Top of Entries provided

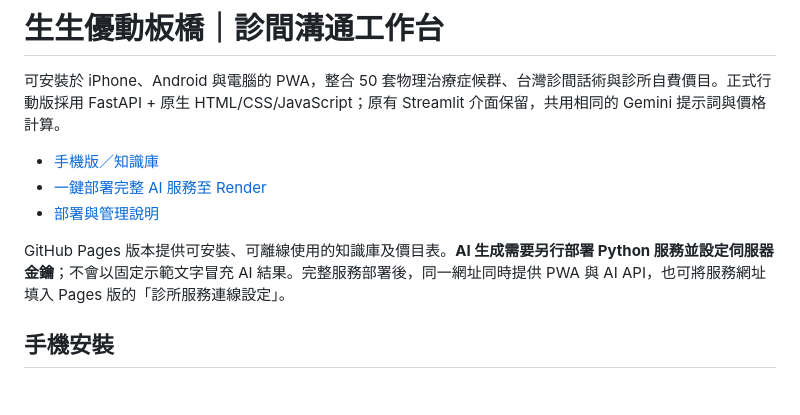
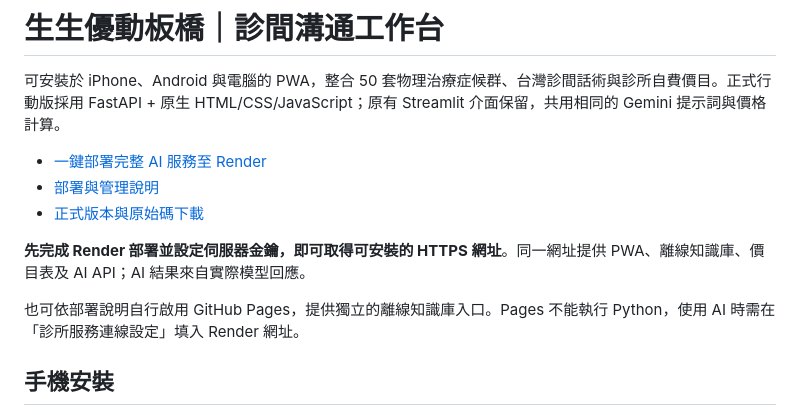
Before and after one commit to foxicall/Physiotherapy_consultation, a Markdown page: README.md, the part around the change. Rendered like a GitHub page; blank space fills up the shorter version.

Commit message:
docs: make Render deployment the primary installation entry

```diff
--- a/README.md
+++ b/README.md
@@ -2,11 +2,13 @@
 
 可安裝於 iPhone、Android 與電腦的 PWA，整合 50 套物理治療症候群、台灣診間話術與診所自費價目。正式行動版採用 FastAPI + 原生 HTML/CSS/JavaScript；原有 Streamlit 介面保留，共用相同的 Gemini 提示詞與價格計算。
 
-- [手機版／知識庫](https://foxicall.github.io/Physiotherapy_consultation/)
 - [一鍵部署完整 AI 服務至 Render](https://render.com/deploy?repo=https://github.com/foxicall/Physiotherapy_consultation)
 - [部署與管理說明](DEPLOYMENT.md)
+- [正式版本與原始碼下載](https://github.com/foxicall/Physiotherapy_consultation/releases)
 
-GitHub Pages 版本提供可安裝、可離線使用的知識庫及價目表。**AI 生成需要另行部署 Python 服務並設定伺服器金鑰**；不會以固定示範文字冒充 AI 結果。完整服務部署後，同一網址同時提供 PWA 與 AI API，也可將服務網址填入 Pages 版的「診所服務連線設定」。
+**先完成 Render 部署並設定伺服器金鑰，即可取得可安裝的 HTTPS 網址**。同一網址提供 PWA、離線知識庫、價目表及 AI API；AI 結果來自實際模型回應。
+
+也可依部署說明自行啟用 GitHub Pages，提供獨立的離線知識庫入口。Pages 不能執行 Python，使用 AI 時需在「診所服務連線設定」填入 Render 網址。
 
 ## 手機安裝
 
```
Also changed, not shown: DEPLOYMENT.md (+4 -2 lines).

Bottom of Entries provided

# Required action
Copy out each line of the data that holds the string "Pages".

# Solution for this exercise
-GitHub Pages 版本提供可安裝、可離線使用的知識庫及價目表。**AI 生成需要另行部署 Python 服務並設定伺服器金鑰**；不會以固定示範文字冒充 AI 結果。完整服務部署後，同一網址同時提供 PWA 與 AI API，也可將服務網址填入 Pages 版的「診所服務連線設定」。
+也可依部署說明自行啟用 GitHub Pages，提供獨立的離線知識庫入口。Pages 不能執行 Python，使用 AI 時需在「診所服務連線設定」填入 Render 網址。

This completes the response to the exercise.